### [Provided records]
━━━━━━━━

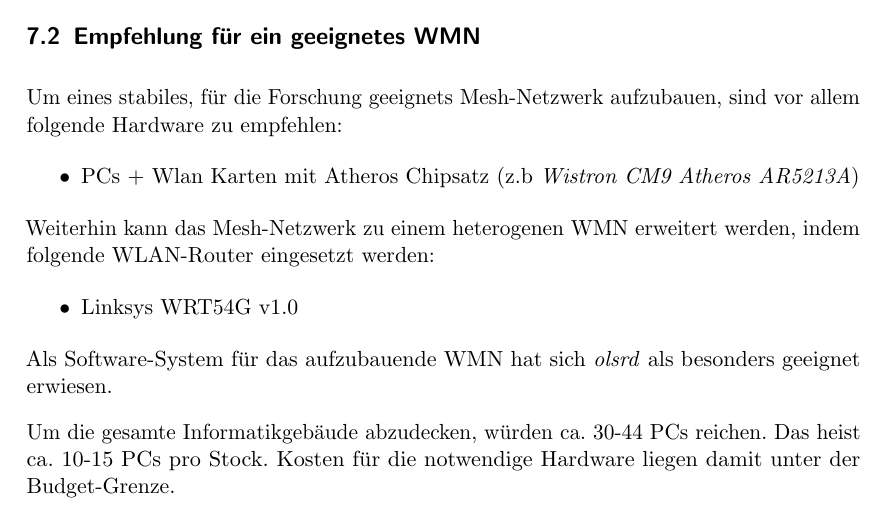
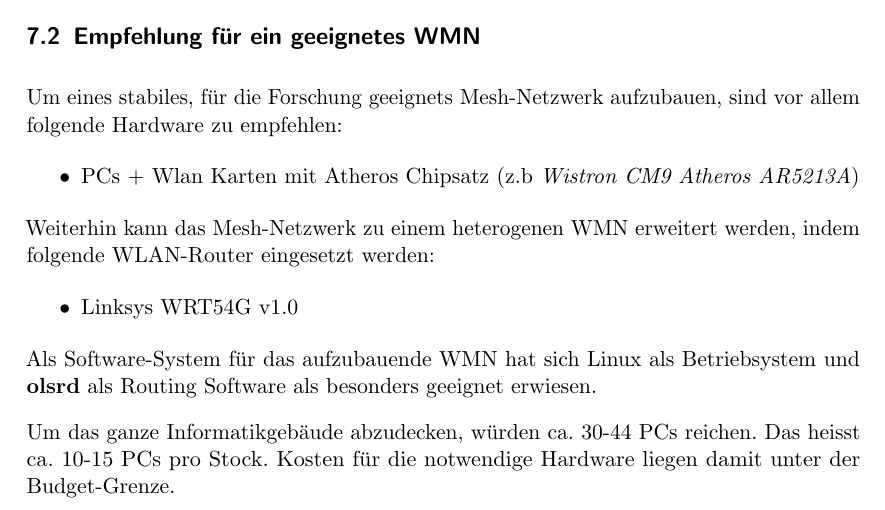
Before and after one commit to BackupTheBerlios/mesh2nexus-svn, a LaTeX document (latex/mesh.tex, which reads latex/Zusammenfassung.tex): part of page 71 of 83, cut so that both start at the same text. The pictures show the PDF file latex/mesh.pdf that the author committed with the source; the source files are stored in an older character set and shown here as Unicode.

Commit message:
ST: angepasst..

```diff
--- a/latex/Zusammenfassung.tex
+++ b/latex/Zusammenfassung.tex
@@ -94,11 +94,11 @@ indem folgende WLAN-Router eingesetzt werden:
 	\item Linksys WRT54G v1.0
 \end{itemize}
 
-Als Software-System f"ur das aufzubauende WMN hat sich \emph{olsrd}
-als besonders geeignet erwiesen.
+Als Software-System f"ur das aufzubauende WMN hat sich Linux als Betriebsystem
+und \textbf{olsrd} als Routing Software als besonders geeignet erwiesen.
 
-Um die gesamte Informatikgeb"aude abzudecken, w"urden ca. 30-44 PCs reichen.
-Das heist ca. 10-15 PCs pro Stock.
+Um das ganze Informatikgeb"aude abzudecken, w"urden ca. 30-44 PCs reichen.
+Das heisst ca. 10-15 PCs pro Stock.
 %(TODO) BILD!
 %Jeder Rechner ist dabei mit zwei Wlan-Karten zu gestaten, um MIMO zu realisieren..
 Kosten f"ur die notwendige Hardware liegen damit unter der Budget-Grenze.
```
Also changed, not shown: latex/mesh.pdf.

━━━━━━━━

When you repeat the data, keep every line exact and drop the images.

Before and after one commit to BackupTheBerlios/mesh2nexus-svn, a LaTeX document (latex/mesh.tex, which reads latex/Zusammenfassung.tex): part of page 71 of 83, cut so that both start at the same text. The pictures show the PDF file latex/mesh.pdf that the author committed with the source; the source files are stored in an older character set and shown here as Unicode.

Commit message:
ST: angepasst..

```diff
--- a/latex/Zusammenfassung.tex
+++ b/latex/Zusammenfassung.tex
@@ -94,11 +94,11 @@ indem folgende WLAN-Router eingesetzt werden:
 	\item Linksys WRT54G v1.0
 \end{itemize}
 
-Als Software-System f"ur das aufzubauende WMN hat sich \emph{olsrd}
-als besonders geeignet erwiesen.
+Als Software-System f"ur das aufzubauende WMN hat sich Linux als Betriebsystem
+und \textbf{olsrd} als Routing Software als besonders geeignet erwiesen.
 
-Um die gesamte Informatikgeb"aude abzudecken, w"urden ca. 30-44 PCs reichen.
-Das heist ca. 10-15 PCs pro Stock.
+Um das ganze Informatikgeb"aude abzudecken, w"urden ca. 30-44 PCs reichen.
+Das heisst ca. 10-15 PCs pro Stock.
 %(TODO) BILD!
 %Jeder Rechner ist dabei mit zwei Wlan-Karten zu gestaten, um MIMO zu realisieren..
 Kosten f"ur die notwendige Hardware liegen damit unter der Budget-Grenze.
```
Also changed, not shown: latex/mesh.pdf.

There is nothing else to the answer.